But while people may get those gifts, it doesn’t necessarily mean they’ll own them.
Ron Giordan buys whatever he can in digital form, especially video games to play with his son.
“I always thought when I downloaded a video game and you hit the ‘buy now’ button that you owned it,” he said.
Professor Aaron Perzanowski co-authored a report that looked into what consumers thought they were getting when they clicked those “buy” or “buy now” buttons for digital content.
Most such products are not sold to buyers, but merely licensed, Perzanowski said.
“They often think they have the same sorts of rights that they would have with the physical goods,” he said. “So that would include things like resale, or giving an item away or lending it to a friend or even keeping it forever, and oftentimes that’s just not true.”
Restrictions are usually spelled out in the terms and conditions, but it’s not reasonable to expect consumers to read through all the legalities, Perzanowski said. And that’s not his only concern.
“I think the biggest issue for consumers is the disconnect between the marketing language that they encounter in the real world, phrases like ‘Buy Now’ or ‘Own,’ and the reality of what consumers are getting for their money,” he said.
The topic has become such an issue of concern that the government has taken notice.
The Commerce Department Internet Task Force is considering “a list of alternatives to the buy button” that would avoid suggestion of ownership.

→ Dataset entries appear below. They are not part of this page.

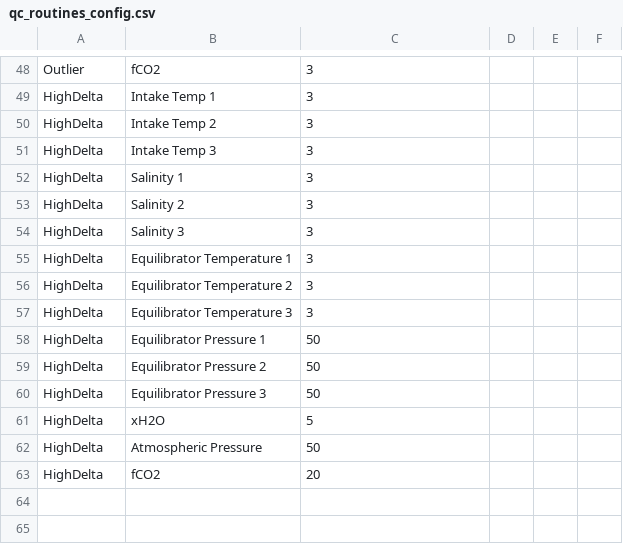
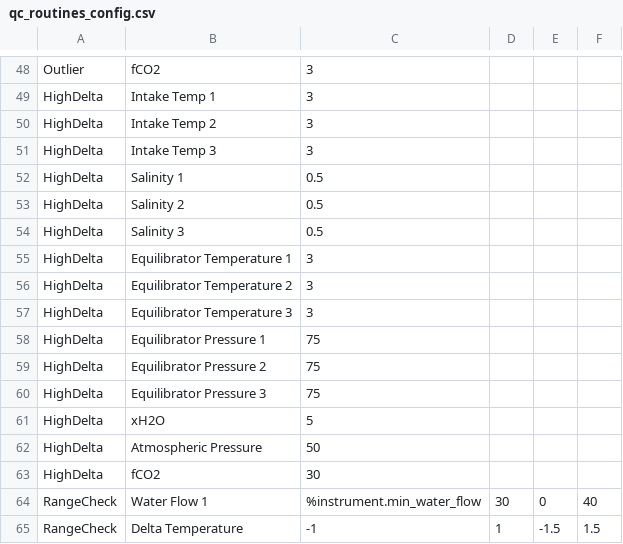
Before and after one commit to quince-science/QuinCe, a CSV file: configuration/qc_routines_config.csv, drawn as a sheet; only a part is shown, gaps mark what is left out.

Commit message:
QC rountines configuration from server

```diff
--- a/configuration/qc_routines_config.csv
+++ b/configuration/qc_routines_config.csv
@@ -51,5 +51,5 @@ HighDelta,Intake Temp 2,3
 HighDelta,Intake Temp 3,3
-HighDelta,Salinity 1,3
-HighDelta,Salinity 2,3
-HighDelta,Salinity 3,3
+HighDelta,Salinity 1,0.5
+HighDelta,Salinity 2,0.5
+HighDelta,Salinity 3,0.5
 HighDelta,Equilibrator Temperature 1,3
@@ -57,7 +57,9 @@ HighDelta,Equilibrator Temperature 2,3
 HighDelta,Equilibrator Temperature 3,3
-HighDelta,Equilibrator Pressure 1,50
-HighDelta,Equilibrator Pressure 2,50
-HighDelta,Equilibrator Pressure 3,50
+HighDelta,Equilibrator Pressure 1,75
+HighDelta,Equilibrator Pressure 2,75
+HighDelta,Equilibrator Pressure 3,75
 HighDelta,xH2O,5
 HighDelta,Atmospheric Pressure,50
-HighDelta,fCO2,20
+HighDelta,fCO2,30
+RangeCheck,Water Flow 1,%instrument.min_water_flow,30,0,40
+RangeCheck,Delta Temperature,-1,1,-1.5,1.5
```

Not only does the word “buy” need to disappear, Perzanowski said, but the terms of the transaction should be front and center when consumers click.
“The other option, of course, is to actually sell consumers the product they think they’re getting,” he said.